**Aim of the task**
From the entries below, list each line with "genre".

**Given information**
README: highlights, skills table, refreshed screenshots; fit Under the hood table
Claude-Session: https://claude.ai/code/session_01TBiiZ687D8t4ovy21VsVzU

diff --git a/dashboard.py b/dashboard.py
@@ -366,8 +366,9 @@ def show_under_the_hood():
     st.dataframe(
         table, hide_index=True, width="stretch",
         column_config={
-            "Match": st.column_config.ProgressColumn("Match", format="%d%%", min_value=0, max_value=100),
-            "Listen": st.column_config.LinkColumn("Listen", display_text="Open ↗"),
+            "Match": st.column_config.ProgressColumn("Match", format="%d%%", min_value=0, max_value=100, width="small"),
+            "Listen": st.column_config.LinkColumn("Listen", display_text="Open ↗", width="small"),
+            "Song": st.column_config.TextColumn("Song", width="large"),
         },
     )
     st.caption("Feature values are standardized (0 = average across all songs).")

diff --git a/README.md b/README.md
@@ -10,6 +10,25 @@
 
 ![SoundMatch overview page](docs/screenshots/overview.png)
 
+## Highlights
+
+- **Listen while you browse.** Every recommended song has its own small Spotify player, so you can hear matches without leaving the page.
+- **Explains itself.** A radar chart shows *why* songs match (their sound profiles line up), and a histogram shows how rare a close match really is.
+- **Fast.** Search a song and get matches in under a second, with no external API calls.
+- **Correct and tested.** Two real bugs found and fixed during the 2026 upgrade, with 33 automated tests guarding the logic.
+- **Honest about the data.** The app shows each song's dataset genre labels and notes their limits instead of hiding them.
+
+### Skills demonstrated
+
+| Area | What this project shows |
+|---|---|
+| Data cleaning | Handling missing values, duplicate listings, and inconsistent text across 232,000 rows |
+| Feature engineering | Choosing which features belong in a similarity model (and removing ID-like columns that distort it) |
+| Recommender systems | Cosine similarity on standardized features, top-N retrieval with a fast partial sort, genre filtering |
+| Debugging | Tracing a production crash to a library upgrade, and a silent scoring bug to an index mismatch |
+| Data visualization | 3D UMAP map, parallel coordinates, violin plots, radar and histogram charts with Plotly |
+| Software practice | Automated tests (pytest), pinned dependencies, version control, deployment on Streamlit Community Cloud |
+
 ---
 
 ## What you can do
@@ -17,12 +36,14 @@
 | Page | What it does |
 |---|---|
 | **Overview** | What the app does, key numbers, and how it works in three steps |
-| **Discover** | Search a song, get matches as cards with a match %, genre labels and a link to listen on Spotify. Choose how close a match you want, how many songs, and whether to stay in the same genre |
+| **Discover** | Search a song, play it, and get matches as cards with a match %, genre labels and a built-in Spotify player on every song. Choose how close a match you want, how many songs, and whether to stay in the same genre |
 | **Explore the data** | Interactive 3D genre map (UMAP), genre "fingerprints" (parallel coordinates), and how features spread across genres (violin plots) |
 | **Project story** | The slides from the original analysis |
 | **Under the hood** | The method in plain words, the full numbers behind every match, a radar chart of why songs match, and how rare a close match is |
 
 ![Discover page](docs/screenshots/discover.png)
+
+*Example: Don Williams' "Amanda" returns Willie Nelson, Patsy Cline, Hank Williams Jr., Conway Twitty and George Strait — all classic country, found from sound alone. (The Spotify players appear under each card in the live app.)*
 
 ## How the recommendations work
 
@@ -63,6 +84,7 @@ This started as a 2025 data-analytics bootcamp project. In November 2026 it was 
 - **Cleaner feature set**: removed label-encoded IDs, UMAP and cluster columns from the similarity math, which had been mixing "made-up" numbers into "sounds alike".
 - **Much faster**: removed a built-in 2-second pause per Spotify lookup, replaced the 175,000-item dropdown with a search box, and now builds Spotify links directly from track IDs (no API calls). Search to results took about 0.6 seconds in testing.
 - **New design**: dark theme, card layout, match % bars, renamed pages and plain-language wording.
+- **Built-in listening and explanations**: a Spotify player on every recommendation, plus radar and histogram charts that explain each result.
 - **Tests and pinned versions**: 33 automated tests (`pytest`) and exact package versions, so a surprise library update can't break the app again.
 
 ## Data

---

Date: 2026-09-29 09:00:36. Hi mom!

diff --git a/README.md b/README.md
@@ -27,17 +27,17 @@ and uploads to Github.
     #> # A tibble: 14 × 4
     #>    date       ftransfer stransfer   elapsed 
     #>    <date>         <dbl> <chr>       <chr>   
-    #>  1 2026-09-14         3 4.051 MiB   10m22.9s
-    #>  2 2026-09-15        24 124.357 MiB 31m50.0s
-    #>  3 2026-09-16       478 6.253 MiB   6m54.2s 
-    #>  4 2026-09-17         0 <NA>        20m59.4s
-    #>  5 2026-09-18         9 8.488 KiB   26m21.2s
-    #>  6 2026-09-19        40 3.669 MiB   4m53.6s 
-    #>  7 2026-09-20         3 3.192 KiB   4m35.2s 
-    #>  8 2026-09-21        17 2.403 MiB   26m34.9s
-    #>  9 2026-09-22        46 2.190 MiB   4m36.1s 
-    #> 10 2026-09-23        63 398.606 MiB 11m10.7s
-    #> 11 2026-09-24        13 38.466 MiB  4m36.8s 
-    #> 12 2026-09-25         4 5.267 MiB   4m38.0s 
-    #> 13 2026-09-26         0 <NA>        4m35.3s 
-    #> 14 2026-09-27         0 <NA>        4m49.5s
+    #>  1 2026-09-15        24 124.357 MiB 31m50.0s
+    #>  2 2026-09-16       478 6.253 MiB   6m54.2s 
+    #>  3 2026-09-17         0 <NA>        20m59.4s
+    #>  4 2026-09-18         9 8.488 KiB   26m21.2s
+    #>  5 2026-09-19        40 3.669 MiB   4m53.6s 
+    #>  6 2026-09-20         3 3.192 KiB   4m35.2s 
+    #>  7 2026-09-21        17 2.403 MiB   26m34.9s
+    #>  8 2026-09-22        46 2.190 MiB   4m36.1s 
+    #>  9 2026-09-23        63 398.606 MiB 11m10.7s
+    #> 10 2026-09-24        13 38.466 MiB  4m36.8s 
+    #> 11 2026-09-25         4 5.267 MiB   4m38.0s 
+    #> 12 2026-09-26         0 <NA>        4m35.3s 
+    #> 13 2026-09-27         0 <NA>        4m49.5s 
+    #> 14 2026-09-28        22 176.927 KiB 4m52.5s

**Answer to this exercise**
+- **Honest about the data.** The app shows each song's dataset genre labels and notes their limits instead of hiding them.
+| Recommender systems | Cosine similarity on standardized features, top-N retrieval with a fast partial sort, genre filtering |
-| **Discover** | Search a song, get matches as cards with a match %, genre labels and a link to listen on Spotify. Choose how close a match you want, how many songs, and whether to stay in the same genre |
+| **Discover** | Search a song, play it, and get matches as cards with a match %, genre labels and a built-in Spotify player on every song. Choose how close a match you want, how many songs, and whether to stay in the same genre |
 | **Explore the data** | Interactive 3D genre map (UMAP), genre "fingerprints" (parallel coordinates), and how features spread across genres (violin plots) |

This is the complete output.